Those ideas would represent tangible change and they have a realistic chance of being enacted. But it’s not like calling for
Skeptics say the overall approach is underwhelming, and Trump risks being seen as an ally of the powerful pharmaceutical industry, not its disrupter. (read more)
BY LIV OSBY: … In fact, Americans 65 and older have more financial hardships related to health care than their counterparts in 10 other other high-income countries, even with Medicare, new research shows.
“This is a huge problem, partly because we have so many folks who are only living on Social Security in this state,” said Teresa Arnold, executive director of AARP South Carolina.
“Even when Social Security goes up … the Medicare premium goes up as well,” she added. “And our (SC) folks get a lower Social Security check because they earned less (during their working years), so it’s harder here paying for Medicare and the supplement and Part D.” (read more)

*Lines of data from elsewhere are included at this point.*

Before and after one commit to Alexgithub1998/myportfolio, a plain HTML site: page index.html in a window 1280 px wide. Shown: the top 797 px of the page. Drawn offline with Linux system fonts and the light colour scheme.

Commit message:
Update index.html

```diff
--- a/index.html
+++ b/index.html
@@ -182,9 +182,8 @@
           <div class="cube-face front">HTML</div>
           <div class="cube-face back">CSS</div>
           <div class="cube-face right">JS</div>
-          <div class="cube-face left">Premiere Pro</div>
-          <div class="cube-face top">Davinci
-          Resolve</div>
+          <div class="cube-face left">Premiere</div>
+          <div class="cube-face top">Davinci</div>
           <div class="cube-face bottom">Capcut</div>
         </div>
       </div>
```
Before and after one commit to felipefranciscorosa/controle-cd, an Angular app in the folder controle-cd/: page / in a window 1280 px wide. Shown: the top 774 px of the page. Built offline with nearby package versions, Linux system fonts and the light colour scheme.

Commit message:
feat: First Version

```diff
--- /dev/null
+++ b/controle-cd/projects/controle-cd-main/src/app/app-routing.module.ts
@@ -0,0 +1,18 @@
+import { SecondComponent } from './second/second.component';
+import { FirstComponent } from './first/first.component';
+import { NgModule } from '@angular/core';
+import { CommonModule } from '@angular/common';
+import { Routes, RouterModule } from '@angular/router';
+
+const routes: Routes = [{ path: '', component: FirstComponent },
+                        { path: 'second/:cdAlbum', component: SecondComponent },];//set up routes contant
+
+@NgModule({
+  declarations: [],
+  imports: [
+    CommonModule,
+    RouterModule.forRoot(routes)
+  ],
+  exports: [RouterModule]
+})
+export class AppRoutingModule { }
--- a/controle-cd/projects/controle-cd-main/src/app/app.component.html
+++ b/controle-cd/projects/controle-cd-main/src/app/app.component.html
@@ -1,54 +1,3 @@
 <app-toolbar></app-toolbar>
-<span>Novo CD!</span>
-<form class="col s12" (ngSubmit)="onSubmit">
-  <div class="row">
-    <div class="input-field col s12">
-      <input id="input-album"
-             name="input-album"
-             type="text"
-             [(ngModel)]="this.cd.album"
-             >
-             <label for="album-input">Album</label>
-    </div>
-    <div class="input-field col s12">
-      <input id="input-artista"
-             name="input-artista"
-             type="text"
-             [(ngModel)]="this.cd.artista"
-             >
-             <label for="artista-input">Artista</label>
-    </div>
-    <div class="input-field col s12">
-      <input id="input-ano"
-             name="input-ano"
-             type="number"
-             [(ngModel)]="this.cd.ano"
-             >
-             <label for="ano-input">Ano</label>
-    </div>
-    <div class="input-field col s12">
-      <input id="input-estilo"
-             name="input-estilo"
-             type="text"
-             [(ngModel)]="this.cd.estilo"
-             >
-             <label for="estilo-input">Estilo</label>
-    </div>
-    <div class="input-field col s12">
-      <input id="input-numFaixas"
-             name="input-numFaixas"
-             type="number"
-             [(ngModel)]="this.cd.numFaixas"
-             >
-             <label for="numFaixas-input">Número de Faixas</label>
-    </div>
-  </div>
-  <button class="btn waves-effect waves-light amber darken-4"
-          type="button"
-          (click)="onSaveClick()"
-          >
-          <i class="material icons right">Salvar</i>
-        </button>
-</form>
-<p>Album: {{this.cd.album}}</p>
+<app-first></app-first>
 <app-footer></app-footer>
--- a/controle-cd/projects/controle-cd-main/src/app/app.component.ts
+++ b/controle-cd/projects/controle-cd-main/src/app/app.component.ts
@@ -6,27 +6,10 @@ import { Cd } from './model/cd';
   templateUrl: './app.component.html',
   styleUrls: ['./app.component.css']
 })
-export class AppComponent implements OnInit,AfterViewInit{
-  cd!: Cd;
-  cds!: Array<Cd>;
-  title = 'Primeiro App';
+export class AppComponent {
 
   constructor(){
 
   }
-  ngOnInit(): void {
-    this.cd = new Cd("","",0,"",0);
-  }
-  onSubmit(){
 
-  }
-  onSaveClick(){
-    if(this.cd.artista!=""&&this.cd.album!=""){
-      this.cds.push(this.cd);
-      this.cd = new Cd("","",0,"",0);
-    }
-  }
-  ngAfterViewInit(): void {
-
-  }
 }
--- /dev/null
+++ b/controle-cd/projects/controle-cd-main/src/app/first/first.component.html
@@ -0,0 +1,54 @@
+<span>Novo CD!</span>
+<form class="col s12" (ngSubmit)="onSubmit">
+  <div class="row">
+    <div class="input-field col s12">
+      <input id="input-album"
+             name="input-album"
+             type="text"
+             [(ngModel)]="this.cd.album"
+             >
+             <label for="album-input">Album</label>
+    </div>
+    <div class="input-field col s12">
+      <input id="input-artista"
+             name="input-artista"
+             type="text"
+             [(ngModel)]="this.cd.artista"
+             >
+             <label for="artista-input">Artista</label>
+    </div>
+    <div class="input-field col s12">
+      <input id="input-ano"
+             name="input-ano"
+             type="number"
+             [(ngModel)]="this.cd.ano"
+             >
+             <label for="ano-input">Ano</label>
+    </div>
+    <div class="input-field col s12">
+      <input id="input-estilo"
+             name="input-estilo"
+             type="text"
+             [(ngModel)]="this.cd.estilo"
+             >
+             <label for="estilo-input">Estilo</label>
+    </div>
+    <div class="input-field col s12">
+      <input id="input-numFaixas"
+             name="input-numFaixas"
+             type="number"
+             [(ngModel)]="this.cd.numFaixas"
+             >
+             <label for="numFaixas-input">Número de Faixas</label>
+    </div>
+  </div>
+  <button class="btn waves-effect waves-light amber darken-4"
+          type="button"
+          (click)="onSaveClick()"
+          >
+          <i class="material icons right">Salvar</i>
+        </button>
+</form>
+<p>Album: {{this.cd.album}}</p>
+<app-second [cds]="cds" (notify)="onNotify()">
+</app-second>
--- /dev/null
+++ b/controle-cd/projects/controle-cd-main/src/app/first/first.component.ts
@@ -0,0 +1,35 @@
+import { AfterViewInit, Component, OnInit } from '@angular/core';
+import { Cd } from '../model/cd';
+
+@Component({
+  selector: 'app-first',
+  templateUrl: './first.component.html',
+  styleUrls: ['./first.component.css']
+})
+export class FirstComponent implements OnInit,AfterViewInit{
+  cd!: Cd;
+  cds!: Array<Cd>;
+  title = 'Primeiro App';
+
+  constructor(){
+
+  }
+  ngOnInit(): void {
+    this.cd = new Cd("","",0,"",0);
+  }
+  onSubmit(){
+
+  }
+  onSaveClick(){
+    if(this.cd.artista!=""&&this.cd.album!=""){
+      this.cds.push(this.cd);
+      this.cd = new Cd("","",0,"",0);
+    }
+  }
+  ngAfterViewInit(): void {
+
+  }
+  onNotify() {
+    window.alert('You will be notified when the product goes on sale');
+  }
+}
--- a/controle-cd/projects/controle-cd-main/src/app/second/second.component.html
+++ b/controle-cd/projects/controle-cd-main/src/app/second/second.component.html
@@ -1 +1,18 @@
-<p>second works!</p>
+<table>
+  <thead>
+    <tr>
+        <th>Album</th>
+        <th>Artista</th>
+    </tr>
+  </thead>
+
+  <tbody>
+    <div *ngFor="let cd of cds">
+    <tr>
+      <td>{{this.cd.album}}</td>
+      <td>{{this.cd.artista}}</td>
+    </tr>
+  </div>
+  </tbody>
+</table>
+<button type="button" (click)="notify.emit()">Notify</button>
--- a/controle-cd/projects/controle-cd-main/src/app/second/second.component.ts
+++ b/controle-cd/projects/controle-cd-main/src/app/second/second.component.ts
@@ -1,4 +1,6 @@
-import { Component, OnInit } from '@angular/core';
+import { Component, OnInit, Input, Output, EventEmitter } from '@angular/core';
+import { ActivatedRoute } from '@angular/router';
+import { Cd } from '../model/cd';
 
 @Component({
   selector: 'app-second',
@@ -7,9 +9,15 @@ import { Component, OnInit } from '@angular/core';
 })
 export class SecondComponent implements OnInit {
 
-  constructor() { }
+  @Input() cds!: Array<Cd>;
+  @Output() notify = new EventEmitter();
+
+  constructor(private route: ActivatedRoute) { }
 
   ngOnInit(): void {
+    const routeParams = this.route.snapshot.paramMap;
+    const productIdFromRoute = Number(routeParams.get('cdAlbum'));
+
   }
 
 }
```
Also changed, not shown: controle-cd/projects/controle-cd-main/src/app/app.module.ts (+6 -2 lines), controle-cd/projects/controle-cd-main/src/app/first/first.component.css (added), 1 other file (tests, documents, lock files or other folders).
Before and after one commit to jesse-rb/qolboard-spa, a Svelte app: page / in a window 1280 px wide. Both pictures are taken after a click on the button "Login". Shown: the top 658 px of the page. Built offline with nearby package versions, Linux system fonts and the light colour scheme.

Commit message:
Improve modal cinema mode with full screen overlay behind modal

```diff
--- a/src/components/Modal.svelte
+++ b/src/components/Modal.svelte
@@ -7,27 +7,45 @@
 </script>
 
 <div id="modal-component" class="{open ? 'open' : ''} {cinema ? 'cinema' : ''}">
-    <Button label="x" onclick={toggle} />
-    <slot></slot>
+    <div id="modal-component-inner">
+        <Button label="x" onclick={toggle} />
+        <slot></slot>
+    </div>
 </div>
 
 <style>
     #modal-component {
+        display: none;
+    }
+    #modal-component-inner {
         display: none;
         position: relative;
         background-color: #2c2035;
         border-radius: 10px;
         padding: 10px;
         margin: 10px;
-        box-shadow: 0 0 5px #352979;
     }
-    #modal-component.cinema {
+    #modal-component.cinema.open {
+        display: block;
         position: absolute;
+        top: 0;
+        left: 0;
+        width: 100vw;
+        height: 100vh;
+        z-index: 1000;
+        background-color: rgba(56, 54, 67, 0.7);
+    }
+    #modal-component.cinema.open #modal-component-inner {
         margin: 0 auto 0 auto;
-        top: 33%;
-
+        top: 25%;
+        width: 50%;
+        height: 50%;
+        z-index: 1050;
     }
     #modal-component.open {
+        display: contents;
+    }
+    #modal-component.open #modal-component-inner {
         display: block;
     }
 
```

BY BRUCE JAPSEN: Access to telehealth services for seniors is poised to take off in coming years thanks to the newly approved federal budget that enables virtual doctor visits for Americans covered by Medicare Advantage plans.
The budget deal signed into law Friday by President Trump includes the so-called CHRONIC Care Act, a rare bipartisan healthcare measure that essentially makes it easier for private Medicare Advantage plans and other entities like accountable care organizations (ACOs) to offer telehealth services. (read more)
BY VIRGIL DICKSON: The CMS has revealed which states will be the first in the nation to receive new Medicare identification cards that don’t contain Social Security numbers.
Medicare beneficiaries in Delaware, the District of Columbia, Maryland, Pennsylvania, Virginia and West Virginia are among the states that will be first to get the cards starting in April.
Beneficiaries in Alaska, American Samoa, California, Guam, Hawaii, the Northern Mariana Islands and Oregon are also expected to get the cards starting that month. (read more)
BY STEVEN SALZBERG: The Centers for Medicare and Medicaid Services (CMS) now releases annual reports of how much it spends, broken down according to the procedures. Their latest data, for the year 2015, reveals that Medicare spent $564,165,721 on pseudoscientific medical practices.
I’m talking about chiropractic and osteopathic manipulation. These are similar but distinct belief systems, both involving bones, and both with no evidence to back them up. Most people think that chiropractors’ spinal “adjustments” can relieve pain from injured or aching backs. It turns out that it’s just an elaborate placebo: a back rub at home is likely to work just as well. And that home treatment is probably safer–I’ll get to that below. (read more)